On the night of May 31/June 1 I was able to shoot four passages of the International Space Station on successive orbits, at 90-minute intervals, from dusk to dawn.
The first passage, at 11:06 p.m., was low across the south. It’s the image at top.
Then at 12:45 a.m. the Space Station came over again, now directly overhead. It’s the image above. The Moon is the bright glow at bottom.
One orbit later, at 2:21 a.m., the Station came over in another overhead pass in the bright moonlight.
The final passage of the night came at 3:55 a.m. as the sky was brightening with dawn twilight and the Moon was setting. This was another passage across the south, and made for the most photogenic pass of the night.
Here’s an edited movie of the four passes, with a little music just for fun.
Seeing the Space Station on not one but two, three, or even four orbits in one night is possible at my latitude of 50 degrees north around summer solstice because the Station is now continuously lit by sunlight — the Sun never sets from the altitude of the ISS.
When the ISS should be entering night, sunlight streaming over the north pole still lights the Station at its altitude of 400 km.
To shoot the time-lapse clips and stills I used 8mm and 15mm fish-eye lenses, and a 14mm ultra-wide lens.
The bright moonlight made it possible to use short 2- to 4-second exposures, allowing me to record enough frames at each passage to make the little movies of the ISS flying across the sky. Keep in mind, to the eye, the ISS looks like a bright star. Some image processing trickery adds the tapering trails.
I used the Advanced Stacker Actions from StarCircleAcademy.com to create the trail effects, and to stack the time-lapse frames into single composite still images.
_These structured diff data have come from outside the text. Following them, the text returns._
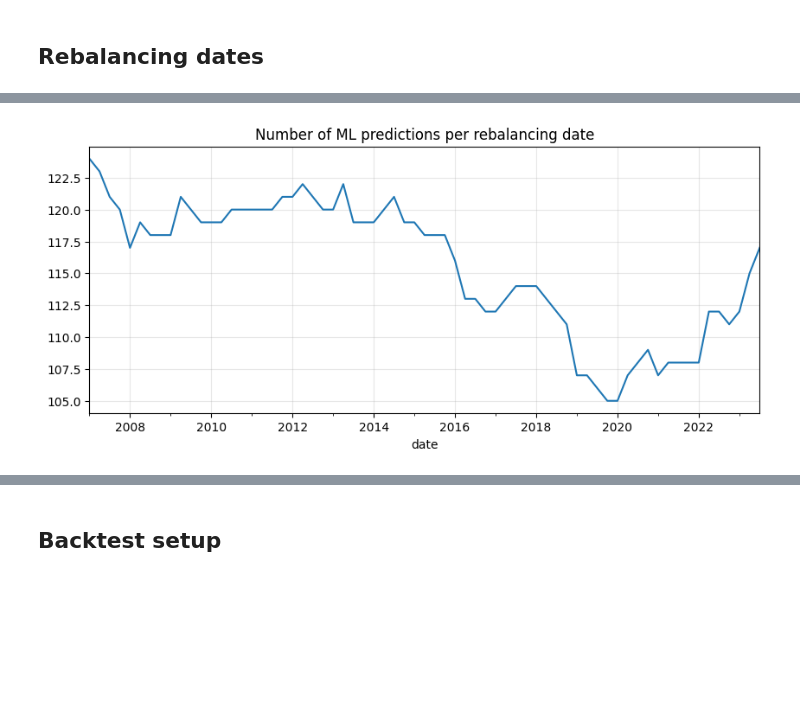
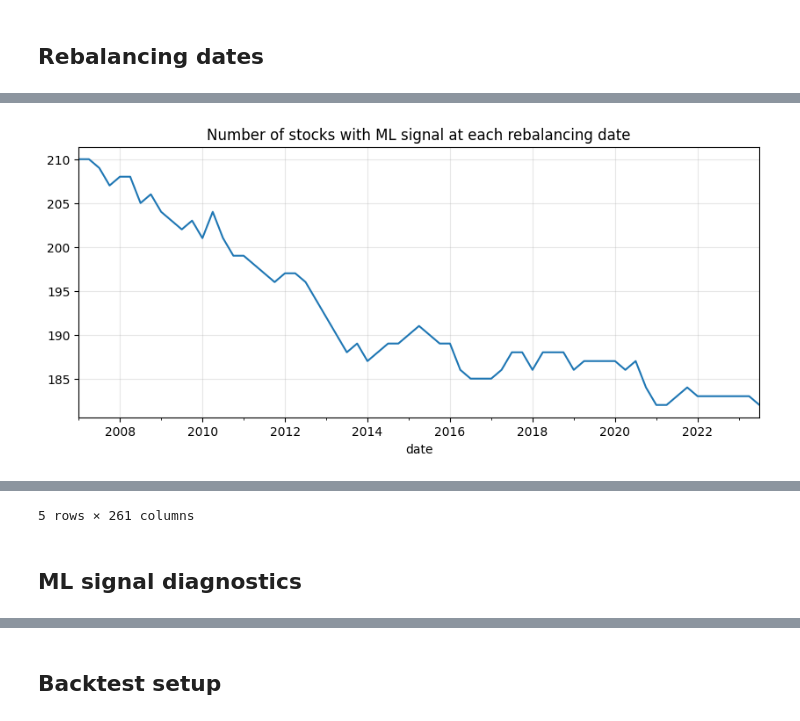
Before and after one commit to marci314/qpmwp-course, a Jupyter notebook: assignments/assignment_5.ipynb, the cells around one changed output, grey strips where cells are left out. Drawn from its saved outputs; the diff is of its cells as text; code cells hidden in the pictures; blank space fills up the shorter version.

```diff
--- a/assignments/assignment_5.ipynb
+++ b/assignments/assignment_5.ipynb
@@ -45,18 +49,22 @@ Produce an HTML report (for example, by converting a .ipynb notebook to HTML) co
 # %%
 import os
 import sys
+import warnings
 from pathlib import Path
 
 import numpy as np
 import pandas as pd
 import matplotlib.pyplot as plt
 
+from sklearn.impute import SimpleImputer
 from sklearn.linear_model import Ridge
 from sklearn.pipeline import Pipeline
 from sklearn.preprocessing import StandardScaler
 
+warnings.filterwarnings('ignore')
+
 project_root = Path.cwd()
-if not (project_root / 'data').exists():
+while not (project_root / 'src').exists() and project_root != project_root.parent:
     project_root = project_root.parent
 
 src_path = project_root / 'src'
@@ -65,7 +73,7 @@ sys.path.append(str(src_path))
 
 from helper_functions import load_data_spi, align_market_data_with_jkp_data
 from estimation.covariance import Covariance
-from optimization.optimization import BlackLitterman
+from optimization.optimization import ScoreVariance
 from backtesting.backtest_item_builder.bib_classes import SelectionItemBuilder, OptimizationItemBuilder
 from backtesting.backtest_item_builder.bibfn_selection import (
     bibfn_selection_gaps,
@@ -75,7 +83,6 @@ from backtesting.backtest_item_builder.bibfn_selection import (
 from backtesting.backtest_item_builder.bibfn_optimization_data import (
     bibfn_return_series,
     bibfn_scores,
-    bibfn_cap_weights,
 )
 from backtesting.backtest_item_builder.bibfn_constraints import (
     bibfn_budget_constraint,
@@ -139,29 +206,4 @@ The strategy uses a cross-sectional machine learning signal based on value, mome
 # %%
-FEATURE_COLS = [
-    'ret_6_1',
-    'ret_12_1',
-    'prc_highprc_252d',
-    'be_me',
-    'at_me',
-    'fcf_me',
-    'ocf_me',
-    'sale_me',
-    'gp_at',
-    'op_at',
-    'qmj',
-    'qmj_prof',
-    'qmj_growth',
-    'qmj_safety',
-    'at_gr1',
-    'inv_gr1a',
-    'oaccruals_at',
-    'debt_me',
-    'beta_60m',
-    'ivol_ff3_21d',
-]
-
-feature_cols = [col for col in FEATURE_COLS if col in jkp_data.columns]
-
 prices = market_data_ffill.pivot_table(
     index='date',
     columns='id',
@@ -170,7 +212,7 @@ prices = market_data_ffill.pivot_table(
 
 grid_dates = pd.to_datetime(rebdates)
 grid_prices = prices.reindex(grid_dates, method='ffill')
-forward_returns = grid_prices.pct_change().shift(-1)
+forward_returns = grid_prices.pct_change(fill_method=None).shift(-1)
 
 def get_features_at_date(date):
     date = pd.to_datetime(date)
@@ -180,16 +222,17 @@ def get_features_at_date(date):
         (df.index.get_level_values('date') >= date - pd.Timedelta(days=365))
     ]
     df = df.groupby('id').last()
+    df = df.replace([np.inf, -np.inf], np.nan)
+    df = df.rank(axis=0, pct=True)
     return df
 
-X_by_date = {}
-for date in grid_dates:
-    X_by_date[date] = get_features_at_date(date)
+X_by_date = {date: get_features_at_date(date) for date in grid_dates}
 
 train_window = 20
 predictions = {}
 
 model = Pipeline([
+    ('imputer', SimpleImputer(strategy='median')),
     ('scaler', StandardScaler()),
     ('ridge', Ridge(alpha=10.0)),
 ])
@@ -203,42 +246,53 @@ for i in range(train_window, len(grid_dates) - 1):
 
     for train_date in train_dates:
         X_tmp = X_by_date[train_date]
-        y_tmp = forward_returns.loc[train_date]
-        common_ids = X_tmp.index.intersection(y_tmp.dropna().index)
+        y_tmp = forward_returns.loc[train_date].dropna()
+        common_ids = X_tmp.index.intersection(y_tmp.index)
 
         X_train_list.append(X_tmp.loc[common_ids])
-        y_train_list.append(y_tmp.loc[common_ids])
+        y_train_list.append(y_tmp.loc[common_ids].rank(pct=True))
 
     X_train = pd.concat(X_train_list, axis=0)
     y_train = pd.concat(y_train_list, axis=0)
 
     train_data = X_train.copy()
     train_data['target'] = y_train.values
-    train_data = train_data.replace([np.inf, -np.inf], np.nan).dropna()
+    train_data = train_data.dropna(subset=['target'])
 
-    X_pred = X_by_date[pred_date].replace([np.inf, -np.inf], np.nan).dropna()
+    X_pred = X_by_date[pred_date]
+    X_pred = X_pred.dropna(how='all')
 
     model.fit(train_data[feature_cols], train_data['target'])
     predictions[pred_date] = pd.Series(
         model.predict(X_pred[feature_cols]),
         index=X_pred.index,
         name=pred_date,
     )
 
-ml_signal = pd.DataFrame(predictions).T
+ml_signal_raw = pd.DataFrame(predictions).T
+ml_signal_raw.index.name = 'date'
+ml_signal_raw.columns.name = 'id'
+
+ml_signal = ml_signal_raw.rank(axis=1, pct=True)
 ml_signal.index.name = 'date'
 ml_signal.columns.name = 'id'
-ml_signal_path = SAVE_PATH / 'ml_signal_ridge.parquet'
+
+ml_signal_path = SAVE_PATH / 'assignment_5_ml_signal.parquet'
 ml_signal.to_parquet(ml_signal_path)
 
 ml_signal_stack = ml_signal.stack().rename('ml_signal').astype('float64')
 ml_signal_stack.index.names = jkp_data.index.names
 
-jkp_data_ml = jkp_data.join(ml_signal_stack, how='left')
-data.jkp_data = jkp_data_ml
+jkp_data = jkp_data.join(ml_signal_stack, how='left')
+data.jkp_data = jkp_data
 
-ml_signal.count(axis=1).plot(title='Number of ML predictions per rebalancing date', figsize=(10, 4))
+ml_signal.count(axis=1).plot(
+    title='Number of stocks with ML signal at each rebalancing date',
+    figsize=(10, 4),
+)
 plt.grid(alpha=0.3)
 plt.show()
+
+ml_signal.head()
 # %% [output]
-[figure, old version]
+[figure, new version]
@@ -244,0 +306,3 @@ plt.show()
+5 rows × 261 columns
+# %% [markdown]
+## ML signal diagnostics
```
Also changed, not shown: parts of 37 cells of this notebook, 3 other files.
The gaps in the trails are from the one second interval between frames.
– Alan, June 2, 2015 / © 2015 Alan Dyer / www.amazingsky.com